__Exercise requirements__
For this exercise, report every line of the material that includes "Anlassfall".

__Records shown__
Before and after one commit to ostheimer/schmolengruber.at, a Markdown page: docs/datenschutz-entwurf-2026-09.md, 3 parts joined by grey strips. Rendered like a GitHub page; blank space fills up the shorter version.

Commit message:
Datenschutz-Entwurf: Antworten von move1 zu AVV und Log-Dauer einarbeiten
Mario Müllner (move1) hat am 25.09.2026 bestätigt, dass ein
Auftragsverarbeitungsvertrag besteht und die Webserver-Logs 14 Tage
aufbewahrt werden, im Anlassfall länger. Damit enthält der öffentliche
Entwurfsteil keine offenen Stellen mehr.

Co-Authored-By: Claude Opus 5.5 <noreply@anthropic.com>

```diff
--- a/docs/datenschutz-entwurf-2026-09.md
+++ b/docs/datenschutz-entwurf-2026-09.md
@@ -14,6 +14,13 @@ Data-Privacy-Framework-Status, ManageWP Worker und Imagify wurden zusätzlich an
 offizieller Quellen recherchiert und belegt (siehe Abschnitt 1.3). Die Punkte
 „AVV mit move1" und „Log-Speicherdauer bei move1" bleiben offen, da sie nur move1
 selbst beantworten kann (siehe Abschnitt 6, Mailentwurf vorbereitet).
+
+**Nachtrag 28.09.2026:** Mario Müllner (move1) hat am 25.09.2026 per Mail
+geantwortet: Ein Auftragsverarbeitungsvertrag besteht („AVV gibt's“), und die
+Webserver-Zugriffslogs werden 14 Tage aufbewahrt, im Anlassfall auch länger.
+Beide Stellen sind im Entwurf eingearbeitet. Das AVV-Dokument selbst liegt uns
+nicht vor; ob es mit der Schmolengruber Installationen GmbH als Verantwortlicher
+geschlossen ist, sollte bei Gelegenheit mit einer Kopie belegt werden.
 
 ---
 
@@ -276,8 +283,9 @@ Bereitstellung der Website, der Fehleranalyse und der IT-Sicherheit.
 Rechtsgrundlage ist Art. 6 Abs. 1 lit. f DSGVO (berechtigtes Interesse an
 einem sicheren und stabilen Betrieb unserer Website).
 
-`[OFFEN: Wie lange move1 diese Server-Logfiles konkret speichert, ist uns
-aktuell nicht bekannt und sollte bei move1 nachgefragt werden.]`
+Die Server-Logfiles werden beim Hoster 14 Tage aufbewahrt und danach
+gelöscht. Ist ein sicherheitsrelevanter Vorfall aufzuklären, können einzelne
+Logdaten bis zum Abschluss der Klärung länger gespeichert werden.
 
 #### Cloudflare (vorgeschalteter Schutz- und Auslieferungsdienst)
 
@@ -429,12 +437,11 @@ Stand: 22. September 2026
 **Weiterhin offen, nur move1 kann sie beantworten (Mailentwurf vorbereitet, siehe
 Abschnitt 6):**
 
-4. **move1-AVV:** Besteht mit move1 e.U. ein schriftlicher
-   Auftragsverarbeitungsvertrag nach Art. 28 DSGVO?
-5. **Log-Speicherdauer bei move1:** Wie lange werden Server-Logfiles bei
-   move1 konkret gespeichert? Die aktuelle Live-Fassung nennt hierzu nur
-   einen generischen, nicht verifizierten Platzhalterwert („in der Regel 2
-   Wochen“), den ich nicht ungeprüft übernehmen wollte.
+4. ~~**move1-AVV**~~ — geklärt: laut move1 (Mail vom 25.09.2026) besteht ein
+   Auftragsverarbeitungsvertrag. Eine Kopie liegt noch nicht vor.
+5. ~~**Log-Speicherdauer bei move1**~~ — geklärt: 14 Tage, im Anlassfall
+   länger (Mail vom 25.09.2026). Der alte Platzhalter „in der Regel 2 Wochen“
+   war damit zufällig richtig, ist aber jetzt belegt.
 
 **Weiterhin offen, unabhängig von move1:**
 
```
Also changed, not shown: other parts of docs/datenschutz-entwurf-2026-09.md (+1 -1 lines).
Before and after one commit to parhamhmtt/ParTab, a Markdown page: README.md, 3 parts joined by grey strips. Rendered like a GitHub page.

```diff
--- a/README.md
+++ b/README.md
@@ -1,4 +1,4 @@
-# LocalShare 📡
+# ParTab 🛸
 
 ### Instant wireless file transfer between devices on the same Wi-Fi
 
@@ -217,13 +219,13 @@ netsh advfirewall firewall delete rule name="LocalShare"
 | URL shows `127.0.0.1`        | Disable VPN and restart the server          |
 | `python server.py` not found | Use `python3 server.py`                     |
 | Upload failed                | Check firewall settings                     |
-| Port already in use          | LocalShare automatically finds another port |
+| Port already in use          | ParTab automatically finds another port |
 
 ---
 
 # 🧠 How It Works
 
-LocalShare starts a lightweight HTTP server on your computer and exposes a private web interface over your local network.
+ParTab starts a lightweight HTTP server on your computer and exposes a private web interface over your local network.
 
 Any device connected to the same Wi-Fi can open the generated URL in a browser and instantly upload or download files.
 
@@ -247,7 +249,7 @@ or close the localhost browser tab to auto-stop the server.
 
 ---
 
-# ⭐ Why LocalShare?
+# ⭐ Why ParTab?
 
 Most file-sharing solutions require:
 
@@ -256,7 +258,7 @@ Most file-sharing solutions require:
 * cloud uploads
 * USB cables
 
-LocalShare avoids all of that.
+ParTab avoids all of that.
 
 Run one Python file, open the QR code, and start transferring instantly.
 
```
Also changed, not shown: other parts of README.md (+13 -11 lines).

__Solution for this problem__
aufbewahrt werden, im Anlassfall länger. Damit enthält der öffentliche
+Webserver-Zugriffslogs werden 14 Tage aufbewahrt, im Anlassfall auch länger.
+5. ~~**Log-Speicherdauer bei move1**~~ — geklärt: 14 Tage, im Anlassfall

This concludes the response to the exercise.